Sicard said private donors will pay for the park itself while the city will purchase the land and handle needed infrastructure such as parking lot and restrooms out of its capital improvement budget funded by the existing 1/8-cent sales tax. The city will receive funds from Park Partners and then send out requests for proposal.
Westphal Properties had initially donated the land to the museum, which is expected to sell to the city of Fort Smith for around $200,000. Sicard said the deal hasn’t closed yet, but with it, he expects the city’s side to be between $600,000 and $700,000, bringing the overall somewhere in the $1.3 million to $1.4 million range. Sicard anticipates the park to open “around Memorial Day weekend next year.”
The skate park will feature a pump track running around it — something Sicard says will be the “jewel” as the park’s most expensive feature.
“We got the idea from a similar park in Kanab, Utah,” Sicard said. (Link here for video of Kanab Skate Park.)
The goal of the park, Sicard said, is to have something for all ages, including a small track for strider bikes and children still on training wheels. There will also be intermediate and advanced tracks for teens and experienced riders.
“This will be a true park, where there is not just one thing to do but multiple things, to hopefully maximize usage and appeal,” Sicard said.
He continued: “We want it to be a regional destination, and we’re not aware of a combination bike and skate park like this one in the region. There are some separate trails in Northwest Arkansas, but nothing that combines the two. It will also tie in with the Greg Smith Riverfront Trail so you can connect to that if you want. There are just a lot of different opportunities there for tourists and locals to come downtown, stay downtown, eat downtown, and go to the Marshals Museum (when it opens).”

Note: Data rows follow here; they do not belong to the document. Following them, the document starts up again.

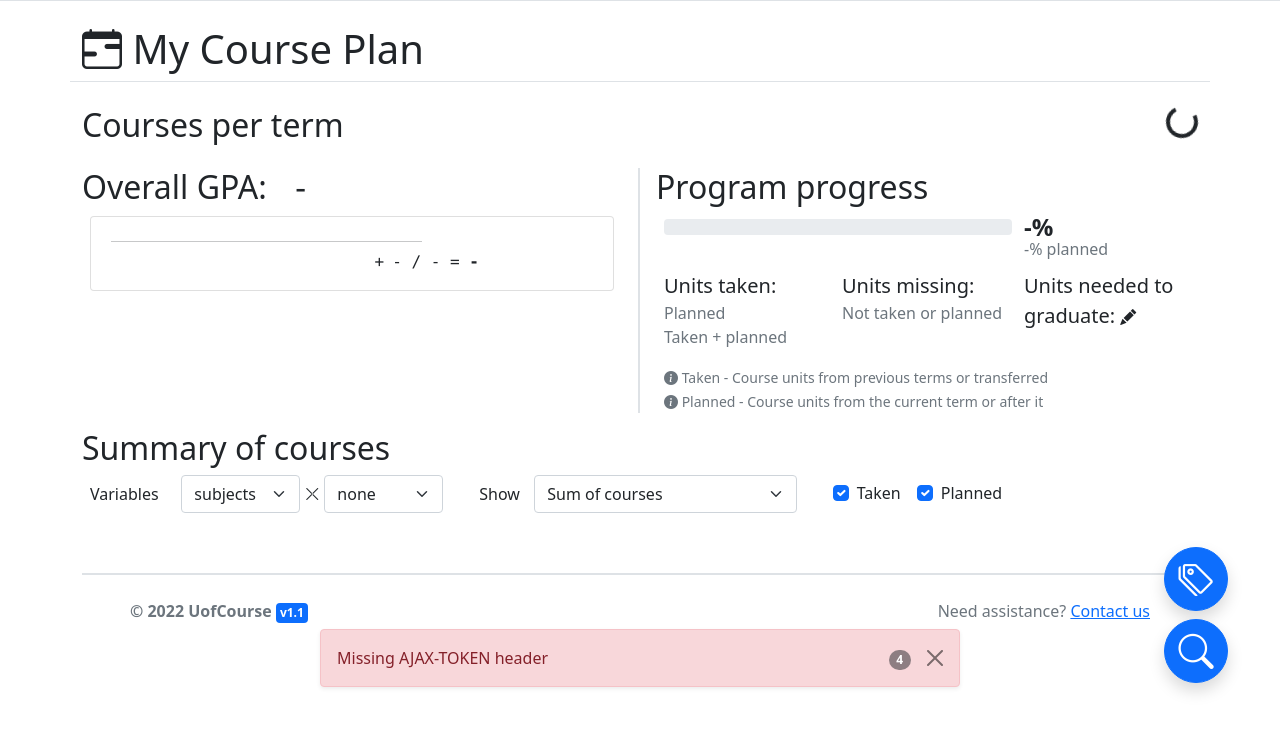
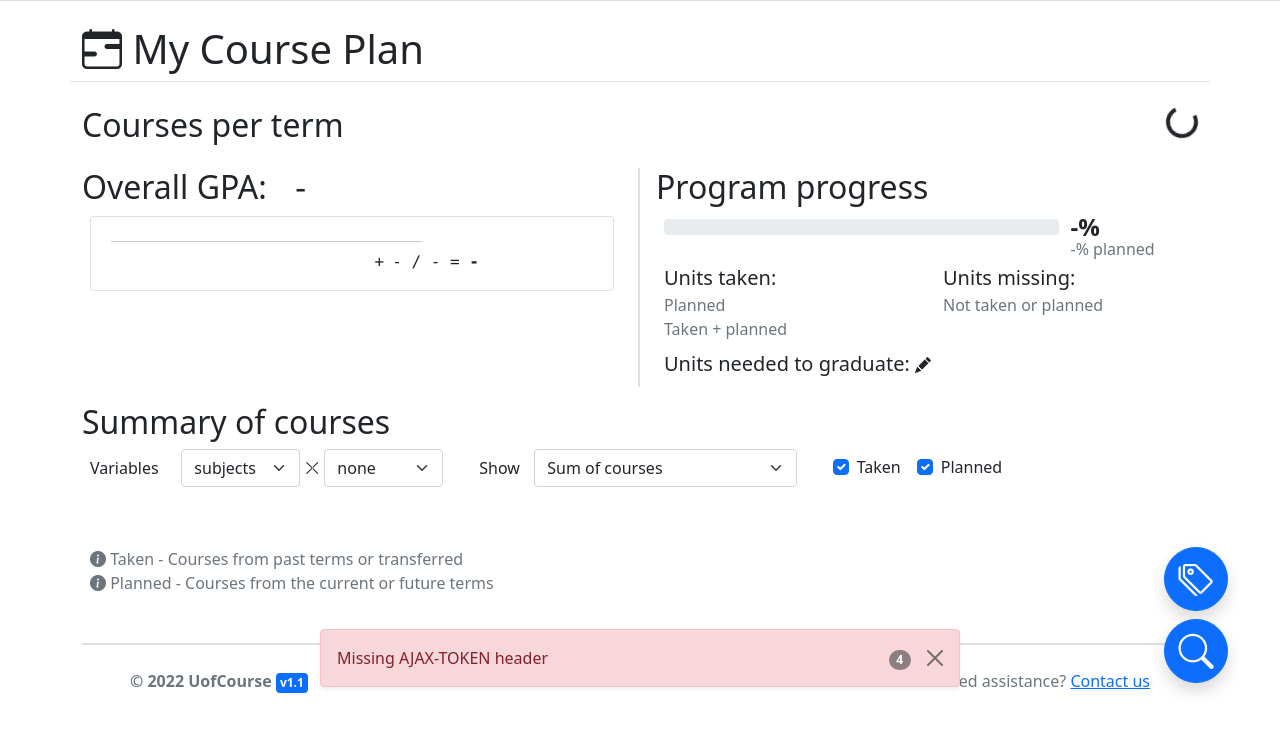
Before and after one commit to shadow-maker/uofcourse, a Flask app: page /planner in a window 1280 px wide. Shown: the part 57-800 px from the top of the page. Run offline with Flask 2, Linux system fonts and the light colour scheme; a user stored in the database is signed in; tables that the repository leaves empty hold one stand-in row (values such as "Sample post"); some libraries are stand-ins or nearby versions.

Commit message:
Improve progress style

```diff
--- a/app/static/scripts/planner.js
+++ b/app/static/scripts/planner.js
@@ -528,7 +528,13 @@ function updateProgress() {
 					(unitsTotalPercent < 100 ? unitsTotalPercent : 100) - unitsTakenPercent
 				) + "%"
 			)
-			progressBar.find(".units-taken-percent").text(unitsTakenPercent.toFixed(1))
+
+			progressBar.find(".units-missing").attr("aria-valuenow", Math.round(100 - unitsTotalPercent))
+			progressBar.find(".units-missing").css(
+				"width",
+				Math.round(unitsTotalPercent < 100 ? 100 - unitsTotalPercent : 0) + "%"
+			)
+			$("#progress").find(".units-taken-percent").text(unitsTakenPercent.toFixed(1))
 			progressBar.find(".units-planned-percent").text(unitsTotalPercent.toFixed(1))
 
 			progressInfo.find(".units-taken").text(data.units_taken)
--- a/app/templates/planner.html
+++ b/app/templates/planner.html
@@ -97,6 +97,10 @@
 
 	.overall-collection-item-calc {
 		width: 8em;
+	}
+
+	#progress .units-missing {
+		background-color: var(--bs-gray-200);
 	}
 </style>
 {% endblock %}
@@ -221,9 +225,9 @@
 </div>
 
 <!--Other info-->
-<div class="row mb-2">
+<div class="row">
 	<!--Overall GPA-->
-	<div id="overallGPA" class="col-12 col-lg-7 col-xl-6 mb-2 pe-lg-4">
+	<div id="overallGPA" class="col-12 col-lg-7 col-xl-6 mb-3 pe-lg-4">
 		<div class="h2">
 			<span class="">Overall GPA:</span>
 			<span class="final-gpa ms-3 font-monospace" title="-">-</span>
@@ -255,10 +259,15 @@
 	</div>
 
 	<!--Program Progress-->
-	<div id="progress" class="col ps-lg-3">
-		<div class="h2">Program progress</div>
-		<div class="bar row ps-2 mb-2">
-			<div class="col-8 pt-1">
+	<div id="progress" class="col mb-3 ps-lg-3">
+		<div class="h2">
+			<span class="">Program progress</span>
+			<!-- <span class="lh-1 fw-bold" title="Units taken / Units needed">
+				<span class="units-taken-percent">-</span>%
+			</span> -->
+		</div>
+		<div class="bar row ps-2 mb-2 mb-md-1">
+			<div class="col-8 col-xl-9 pt-1">
 				<div class="progress mb-1">
 					<div class="units-taken progress-bar progress-bar-striped" role="progressbar" aria-valuenow=""
 						aria-valuemin="0" aria-valuemax="100" data-bs-toggle="tooltip" data-bs-placement="bottom"
@@ -266,6 +275,9 @@
 					<div class="units-planned progress-bar progress-bar-striped bg-info" role="progressbar"
 						aria-valuenow="" aria-valuemin="0" aria-valuemax="100" data-bs-toggle="tooltip"
 						data-bs-placement="bottom" title="Course units planned"></div>
+					<div class="units-missing progress-bar" role="progressbar"
+						aria-valuenow="" aria-valuemin="0" aria-valuemax="100" data-bs-toggle="tooltip"
+						data-bs-placement="bottom" title="Course units missing"></div>
 				</div>
 				<div class="d-md-none">
 					<div>
@@ -277,7 +289,6 @@
 						Course units planned
 					</div>
 				</div>
-				<div class="d-none d-md-block pb-4"></div>
 			</div>
 			<div class="col ps-0 pe-sm-0">
 				<div class="lh-1 fs-4 fw-bold" title="Units taken / Units needed">
@@ -289,7 +300,7 @@
 			</div>
 		</div>
 		<div class="info row ps-2">
-			<div class="col-6 col-sm-4 col-lg-6 col-xl-4 mb-3 pe-1">
+			<div class="col-6 col-xxl-4">
 				<div class="fs-5">
 					Units taken:
 					<span class="units-taken fw-bold"></span>
@@ -303,7 +314,7 @@
 					Taken + planned
 				</div>
 			</div>
-			<div class="col-6 col-sm-4 col-lg-6 col-xl-4 mb-3 ps-0 ps-sm-1 pe-1 pe-sm-2">
+			<div class="col-6 col-xxl-4">
 				<div class="fs-5" title="Units needed - Units taken">
 					Units missing:
 					<span class="units-missing-taken fw-bold"></span>
@@ -313,7 +324,7 @@
 					Not taken or planned
 				</div>
 			</div>
-			<div class="col-12 col-sm-4 col-lg-12 col-xl-4 mb-3 ps-3 ps-sm-0 ps-lg-3 ps-xl-0 pe-0">
+			<div class="col-12 my-2">
 				<div class="fs-5">
 					Units needed to graduate:
 					<a class="text-body" data-bs-toggle="modal" data-bs-target="#modalEditUnits">
@@ -324,31 +335,17 @@
 				</div>
 			</div>
 		</div>
-		<div class="defs px-2 mb-2">
-			<div class="text-muted">
-				<small>
-					<i class="bi-info-circle-fill"></i>
-					Taken - Course units from previous terms or transferred
-				</small>
-			</div>
-			<div class="text-muted">
-				<small>
-					<i class="bi-info-circle-fill"></i>
-					Planned - Course units from the current term or after it
-				</small>
-			</div>
-		</div>
 	</div>
 </div>
 
 <!--Summary-->
-<div id="summary">
+<div id="summary" class="mb-2">
 	<div class="h2">Summary of courses</div>
 	<div class="row ps-2 mb-2">
 		<!--Vars-->
 		<div class="col-md-6 col-lg-5 col-xl-4 row pe-0 pb-1">
 			<div class="col-3 col-sm-2 col-md-3 d-flex align-items-center">
-				<div class="h6 pe-2 m-0">Variables</div>
+				<div class="h6 m-0">Variables</div>
 			</div>
 			<div class="col d-flex align-items-center pe-0">
 				<select id="summarySelectX" class="form-select">
@@ -369,7 +366,7 @@
 		<!--Show-->
 		<div class="col-md-6 col-lg-4 col-xl-4 row ps-md-3 ps-lg-5 pe-0 pb-1">
 			<div class="col-3 col-sm-2 col-md-2 d-flex align-items-center">
-				<div class="h6 pe-2 m-0">Show</div>
+				<div class="h6 m-0">Show</div>
 			</div>
 			<div class="col d-flex align-items-center pe-0">
 				<select id="summarySelectShow" class="flex-shrink-1 form-select">
@@ -381,7 +378,7 @@
 		</div>
 
 		<!--Taken/Planned-->
-		<div class="col-md-6 col-lg-3 col-xl-4 row ps-md-3 ps-lg-5 pb-1">
+		<div class="col-md-6 col-lg-3 col-xl-4 row ps-3 ps-lg-5 pb-1">
 			<div class="col-3 col-sm-2 col-md-3 d-lg-none"></div>
 			<div class="col d-flex align-items-center pe-0">
 				<div class="form-check form-check-inline">
@@ -402,6 +399,17 @@
 			</thead>
 			<tbody></tbody>
 		</table>
+	</div>
+</div>
+
+<div id="defs" class="px-2 mt-5 text-muted">
+	<div class="">
+		<i class="bi-info-circle-fill"></i>
+		Taken - Courses from past terms or transferred
+	</div>
+	<div class="">
+		<i class="bi-info-circle-fill"></i>
+		Planned - Courses from the current or future terms
 	</div>
 </div>
 
```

The park will be free to families as well, something Sicard says “we sometimes lose sight of as to how beneficial that is — an outdoor activity that does not cost anything.”